▸ **Work to be completed**:
Print each entry below precisely as it reads.

Stored entries:
□ □ □ □ □
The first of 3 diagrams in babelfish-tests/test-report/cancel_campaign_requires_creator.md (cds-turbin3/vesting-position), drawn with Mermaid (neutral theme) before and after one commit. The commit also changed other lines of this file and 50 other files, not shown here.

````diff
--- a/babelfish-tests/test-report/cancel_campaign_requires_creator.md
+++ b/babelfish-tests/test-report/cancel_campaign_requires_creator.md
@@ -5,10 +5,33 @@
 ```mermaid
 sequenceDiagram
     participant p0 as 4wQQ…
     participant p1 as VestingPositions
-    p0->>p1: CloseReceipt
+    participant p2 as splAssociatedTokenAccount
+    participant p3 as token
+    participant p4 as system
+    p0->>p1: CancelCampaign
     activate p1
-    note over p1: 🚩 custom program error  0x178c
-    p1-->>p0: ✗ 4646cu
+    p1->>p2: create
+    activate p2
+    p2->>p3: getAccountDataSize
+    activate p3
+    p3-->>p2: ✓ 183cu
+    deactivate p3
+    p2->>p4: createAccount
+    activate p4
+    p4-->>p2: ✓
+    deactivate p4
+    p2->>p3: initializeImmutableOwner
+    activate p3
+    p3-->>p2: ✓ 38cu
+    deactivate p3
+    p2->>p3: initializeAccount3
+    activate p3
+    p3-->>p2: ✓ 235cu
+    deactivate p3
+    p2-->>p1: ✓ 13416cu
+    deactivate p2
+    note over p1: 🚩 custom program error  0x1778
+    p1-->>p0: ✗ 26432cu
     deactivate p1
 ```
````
□ □ □ □ □
▸ **Solution**:
The first of 3 diagrams in babelfish-tests/test-report/cancel_campaign_requires_creator.md (cds-turbin3/vesting-position), drawn with Mermaid (neutral theme) before and after one commit. The commit also changed other lines of this file and 50 other files, not shown here.

````diff
--- a/babelfish-tests/test-report/cancel_campaign_requires_creator.md
+++ b/babelfish-tests/test-report/cancel_campaign_requires_creator.md
@@ -5,10 +5,33 @@
 ```mermaid
 sequenceDiagram
     participant p0 as 4wQQ…
     participant p1 as VestingPositions
-    p0->>p1: CloseReceipt
+    participant p2 as splAssociatedTokenAccount
+    participant p3 as token
+    participant p4 as system
+    p0->>p1: CancelCampaign
     activate p1
-    note over p1: 🚩 custom program error  0x178c
-    p1-->>p0: ✗ 4646cu
+    p1->>p2: create
+    activate p2
+    p2->>p3: getAccountDataSize
+    activate p3
+    p3-->>p2: ✓ 183cu
+    deactivate p3
+    p2->>p4: createAccount
+    activate p4
+    p4-->>p2: ✓
+    deactivate p4
+    p2->>p3: initializeImmutableOwner
+    activate p3
+    p3-->>p2: ✓ 38cu
+    deactivate p3
+    p2->>p3: initializeAccount3
+    activate p3
+    p3-->>p2: ✓ 235cu
+    deactivate p3
+    p2-->>p1: ✓ 13416cu
+    deactivate p2
+    note over p1: 🚩 custom program error  0x1778
+    p1-->>p0: ✗ 26432cu
     deactivate p1
 ```
````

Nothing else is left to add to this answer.